The Catholic Church says it plans to continue actively opposing the Marriage (Same Sex Couples) Bill on the grounds of religious “protections” following this week’s vote in the House of Lords.

A spokesman for the Catholic Bishops’ Conference of England and Wales said: “The Church’s principled objection to the legal re-definition of marriage is consistently and clearly set out.

“Following the bill’s second reading in the House of Lords, the Church’s aim is to ensure the bill, as it goes to committee stage, is amended so that it effectively delivers the protections that the government promised to provide for schools, religious organisations and individuals.”

The bill will now go on to committee in the Lords, where it will be scrutinised line-by-line on the floor of the Upper House from Monday 17 June.

On Wednesday, the Church of England said it accepted that there is a clear majority in Parliament to introduce same-sex marriage and that it will therefore end its opposition to the reform.

Rt Revd Tim Stevens, the Bishop of Leicester, who convenes the Church of England bishops in the House of Lords said that their role is to “join with other Members in the task of considering how this legislation can be put into better shape.”

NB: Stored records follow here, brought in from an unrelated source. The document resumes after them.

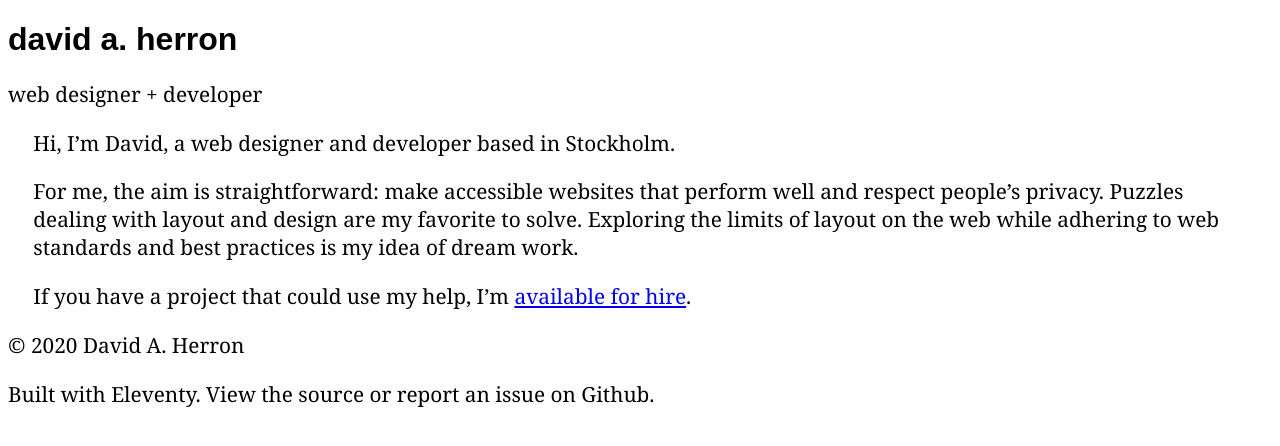
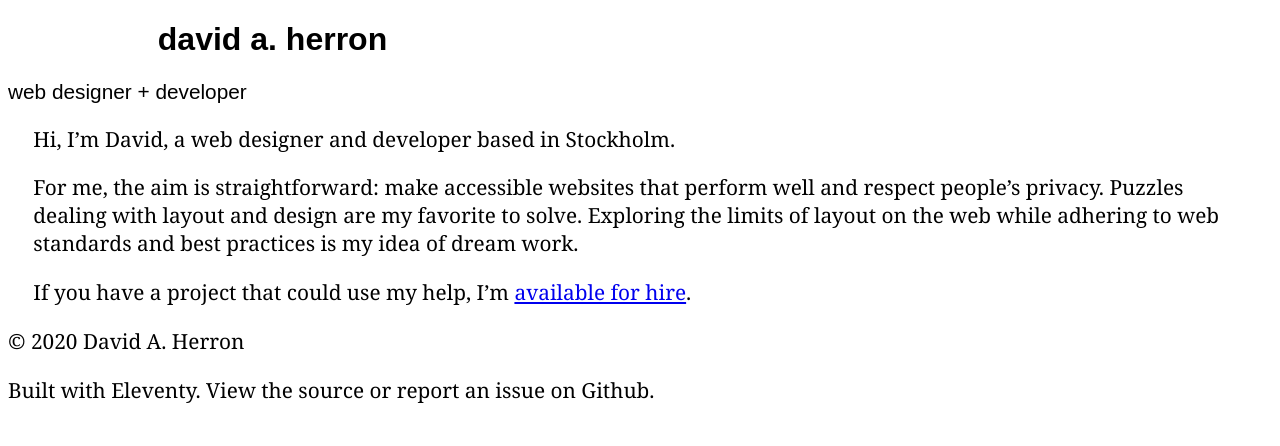
Before and after one commit to dvdherron/dh-11ty, an Eleventy site: page src/index.md in a window 1280 px wide. Built offline with nearby package versions, Linux system fonts and the light colour scheme; Eleventy itself is replaced by a stand-in of ours; files that its build step writes are made by us from their sources.

Commit message:
add initial styles to headline and subheadline
* added classes to first elements of home page
*added initial font sizes

```diff
--- a/src/_templates/base.njk
+++ b/src/_templates/base.njk
@@ -16,8 +16,8 @@
   </head>
   <body>
     <header>
-      <h1>{{ mainTitle | safe }}</h1>
-      <p>{{ subtitle | safe }}</p>
+      <h1 class="headline">{{ mainTitle | safe }}</h1>
+      <p class="sub">{{ subtitle | safe }}</p>
     </header>
     <main role="main">
       <section>
--- a/src/_templates/main.css
+++ b/src/_templates/main.css
@@ -1,16 +1,34 @@
-* {
-  font-family: Georgia, "Times New Roman", Times, serif;
+:root {
+  --font-display: Arial, Helvetica, sans-serif;
+  --font-body: Georgia, "Times New Roman", Times, serif;
 }
 
-h1,
-h2 {
-  font-family: Arial, Helvetica, sans-serif;
+html {
+  box-sizing: border-box;
+}
+
+*,
+*::before,
+*::after {
+  box-sizing: inherit;
+}
+
+header .headline {
+  font-family: var(--font-display);
+  text-align: right;
+  width: 30%;
   font-synthesis: none;
   font-weight: bold;
+  font-size: 2rem;
+}
+
+header .sub {
+  font-family: var(--font-display);
 }
 
 body p {
   font-size: 1.3rem;
+  font-family: var(--font-body);
 }
 
 main {
--- a/src/index.md
+++ b/src/index.md
@@ -1,6 +1,6 @@
 ---
 layout: base.njk
-mainTitle: david a. herron
+mainTitle: david&nbspa. herron
 subtitle: web designer + developer
 intro: Hi, I’m David, a web designer and developer based in Stockholm.
 ---
```
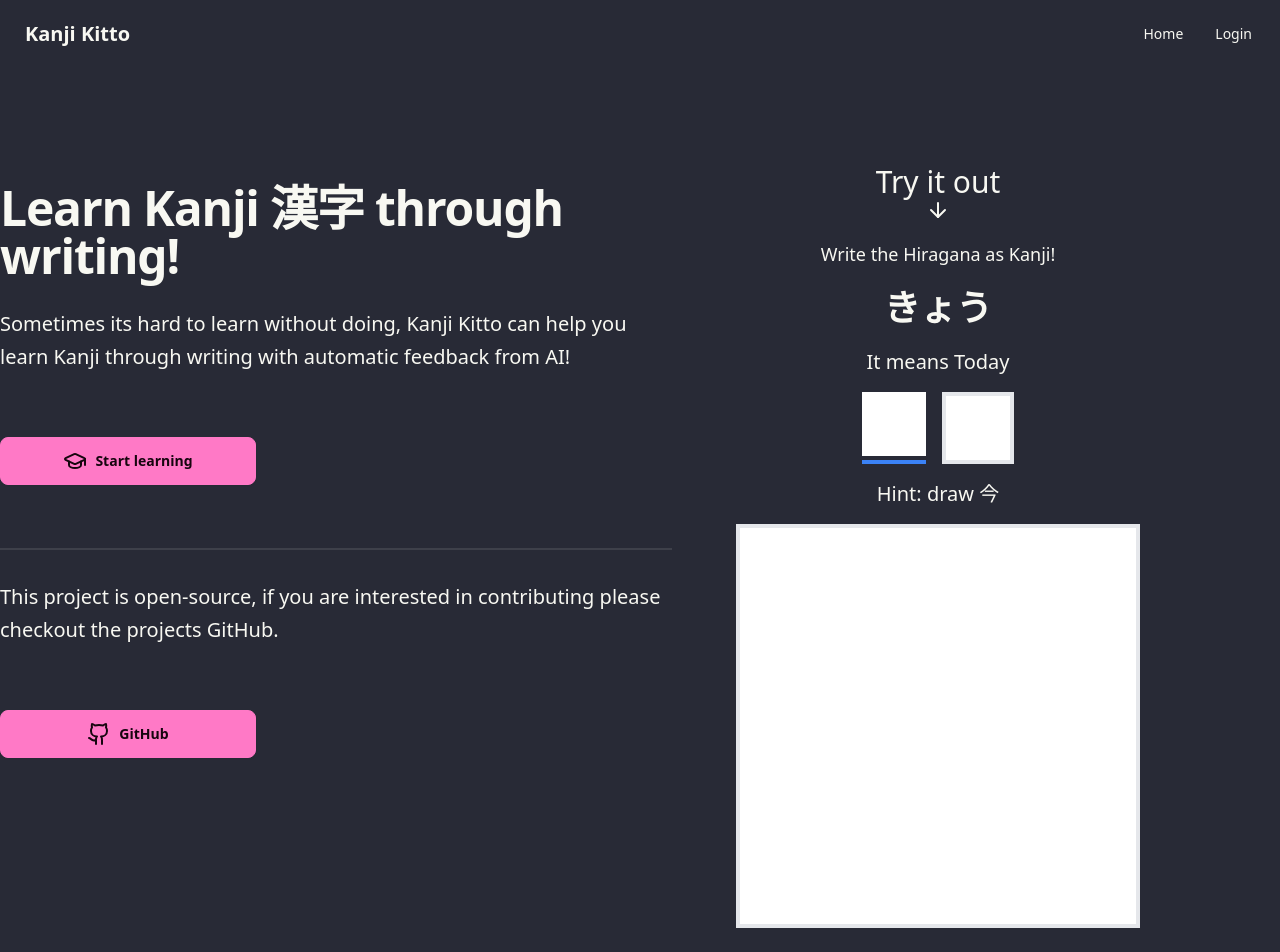
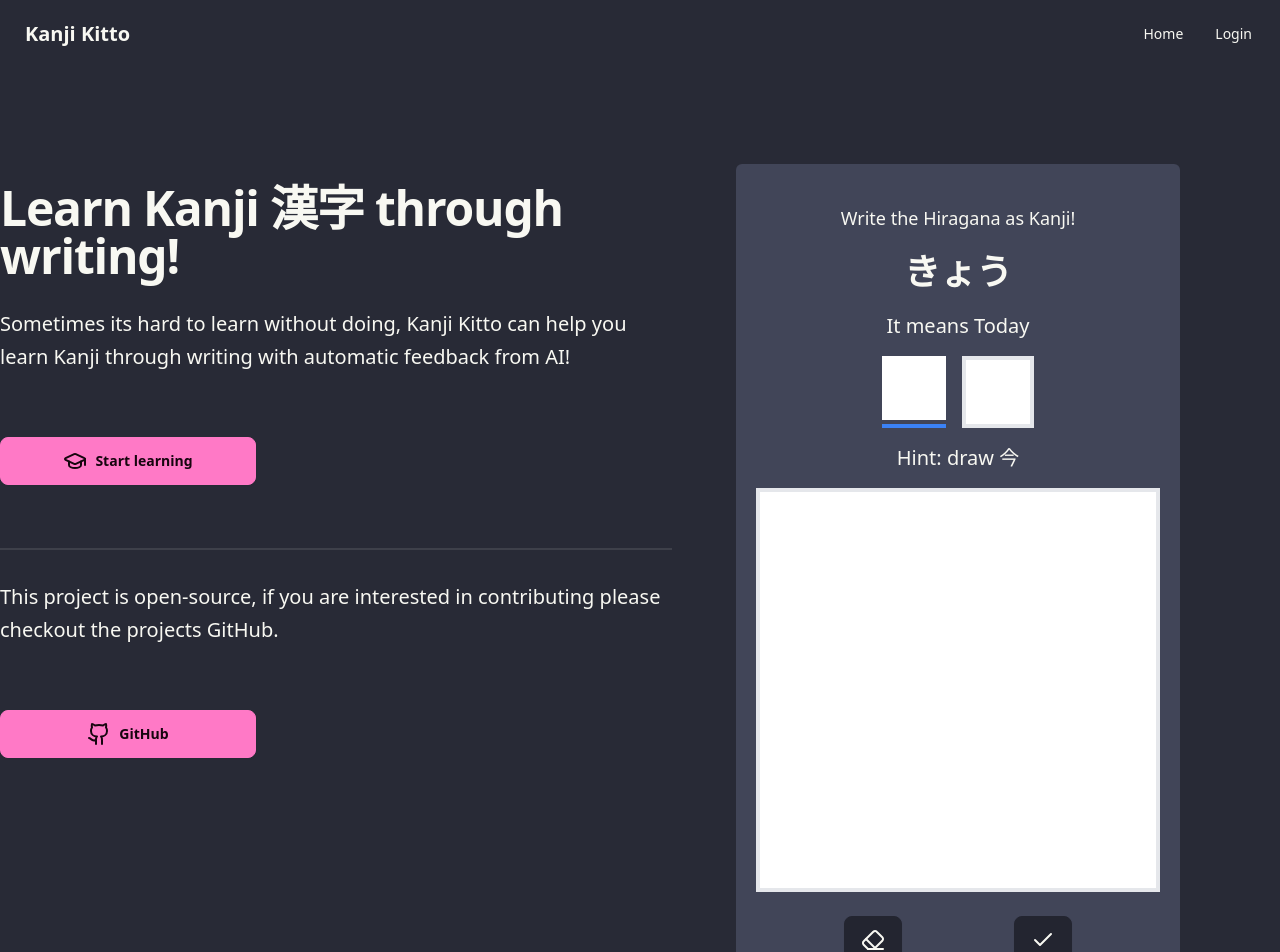
Before and after one commit to benbousquet/kanjikitto, a Next.js app: page / in a window 1280 px wide. Shown: the top 952 px of the page. Built offline with nearby package versions, Linux system fonts and the light colour scheme; no server answers.

Commit message:
made homescreen prettier

```diff
--- a/app/page.tsx
+++ b/app/page.tsx
@@ -23,7 +23,10 @@ export default async function Home() {
             learn Kanji through writing with automatic feedback from AI!
           </p>
           <div className="my-5 lg:my-14">
-            <Link href={session ? "/dashboard" : "/api/auth/signin"} passHref={true}>
+            <Link
+              href={session ? "/dashboard" : "/api/auth/signin"}
+              passHref={true}
+            >
               <button className="btn btn-primary btn-wide">
                 <GraduationCap />
                 Start learning
@@ -32,11 +35,15 @@ export default async function Home() {
           </div>
           <div className="divider"></div>
           <p className="text-xl leading-relaxed py-2 px-3 lg:px-0">
-            This project is open-source, if you are interested in contributing please checkout the projects GitHub.
+            This project is open-source, if you are interested in contributing
+            please checkout the projects GitHub.
           </p>
           <div className="my-5 lg:my-14">
-            <Link href="https://github.com/benbousquet/kanjikitto" passHref={true}>
-            <button className="btn btn-primary btn-wide" >
+            <Link
+              href="https://github.com/benbousquet/kanjikitto"
+              passHref={true}
+            >
+              <button className="btn btn-primary btn-wide">
                 <Github />
                 GitHub
               </button>
@@ -44,11 +51,21 @@ export default async function Home() {
           </div>
         </div>
         <div className="snap-center">
-          <h2 className="text-3xl text-center">Try it out</h2>
+          {/* <h2 className="text-3xl text-center">Try it out</h2>
           <div className="flex flex-row justify-center h-5 items-center">
             <ArrowDown />
+          </div> */}
+          <div className="stack">
+            <div className="rounded-md bg-neutral p-5">
+              <KanjiDrawing word={exampleItem} nextItem={null} />
             </div>
+            <div className="rounded-md bg-neutral p-5">
               <KanjiDrawing word={exampleItem} nextItem={null} />
+            </div>
+            <div className="rounded-md bg-neutral p-5">
+              <KanjiDrawing word={exampleItem} nextItem={null} />
+            </div>
+          </div>
         </div>
       </div>
     </main>
```
Lines whose indentation alone changed are shown as unchanged.
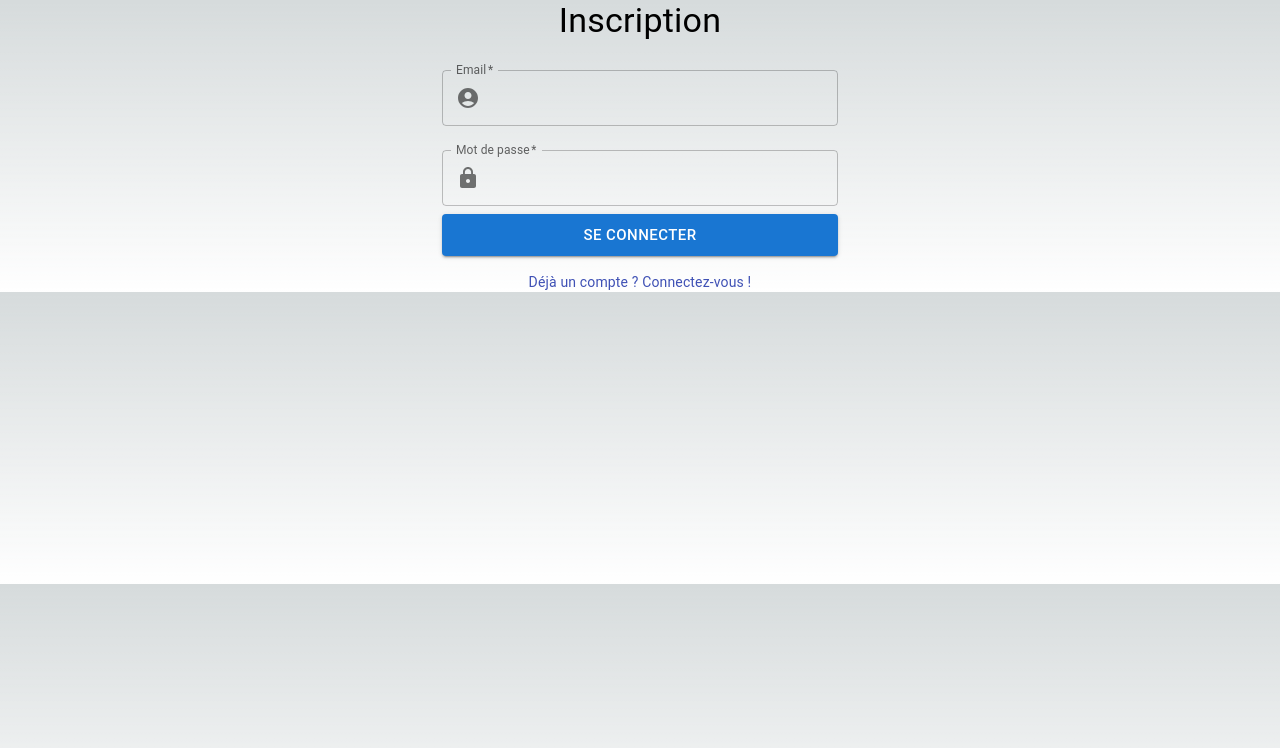
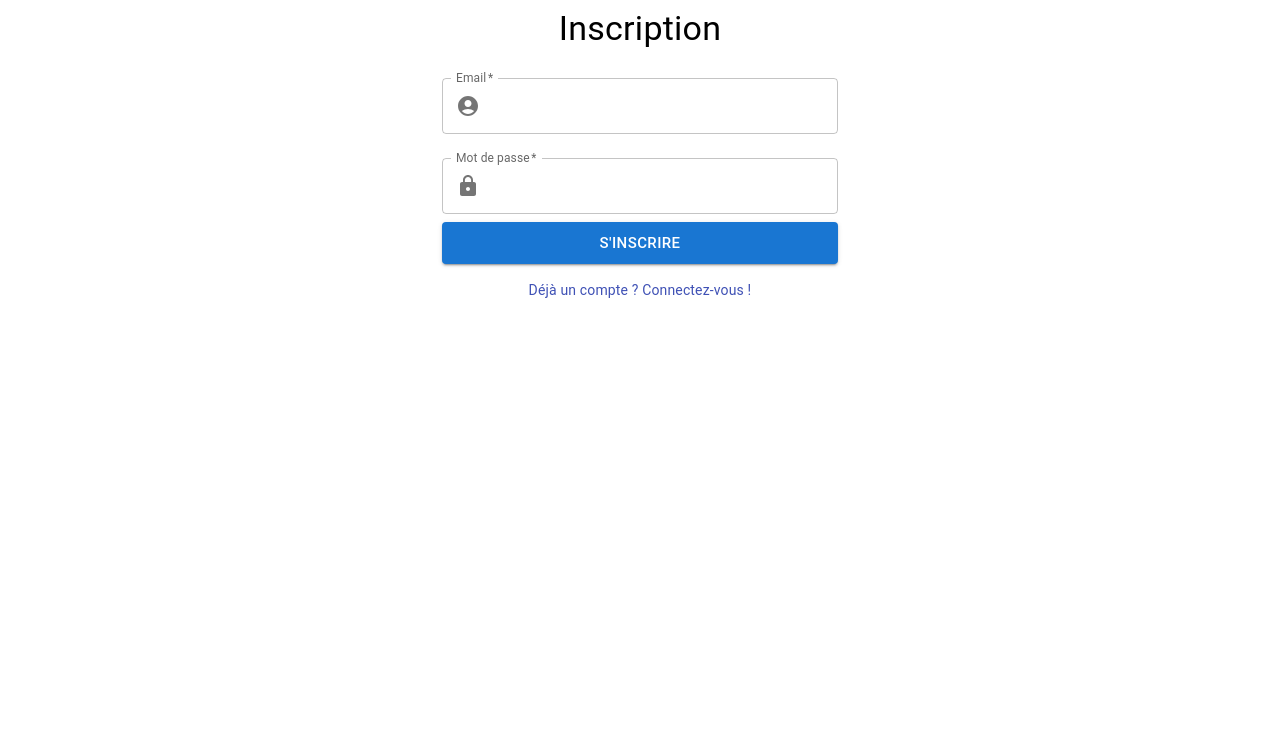
Before and after one commit to Annayia/Next-Typescript-Template, a Next.js app: page /sign-up in a window 1280 px wide. Shown: the top 748 px of the page. Built offline with nearby package versions, Linux system fonts and the light colour scheme.

Commit message:
conditional display signin/signup

```diff
--- a/src/app/components/auth/AuthForm.tsx
+++ b/src/app/components/auth/AuthForm.tsx
@@ -17,7 +17,7 @@ import {
 } from "../../../utils/handlers/auth.handlers";
 import Link from "@mui/material/Link";
 import { usePathname } from "next/navigation";
-
+import { useRouter } from "next/navigation";
 export default function AuthForm() {
 	const currentUrl = usePathname();
 	const isLogin =
@@ -28,6 +28,7 @@ export default function AuthForm() {
 		React.useState("");
 	const [password, setPassword] =
 		React.useState("");
+	const router = useRouter();
 	return (
 		<Container maxWidth="xs">
 			<form
@@ -37,12 +38,18 @@ export default function AuthForm() {
 							email,
 							password
 						);
+						router.push(
+							"/profile"
+						);
 					} else if (
 						isSignUp
 					) {
 						handleSubmitSignUp(
 							email,
 							password
+						);
+						router.push(
+							"/login"
 						);
 					}
 					e.preventDefault();
@@ -107,7 +114,11 @@ export default function AuthForm() {
 					color="primary"
 					fullWidth
 					size="large">
-					Se connecter
+					{isLogin
+						? "Se connecter"
+						: isSignUp
+						? "S'inscrire"
+						: null}
 				</Button>
 			</form>
 			<Typography
--- a/src/app/globals.css
+++ b/src/app/globals.css
@@ -1,4 +1,4 @@
-:root {
+/* :root {
   --max-width: 1100px;
   --border-radius: 12px;
   --font-mono: ui-monospace, Menlo, Monaco, 'Cascadia Mono', 'Segoe UI Mono',
@@ -104,4 +104,4 @@ a {
   html {
     color-scheme: dark;
   }
-}
+} */
--- a/src/utils/handlers/auth.handlers.ts
+++ b/src/utils/handlers/auth.handlers.ts
@@ -4,6 +4,7 @@ import {
 	LoginDto,
 	RegisterDto,
 } from "../../services/api.service";
+import { red } from "@mui/material/colors";
 const apiService: ApiService =
 	new ApiService(
 		"http://localhost:3003"
```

Quakers, Unitarians, the Metropolitan Church, Reform and Liberal Judaism all support same-sex marriage. The Chief Rabbi, Lord Sacks, abstained in Tuesday’s vote.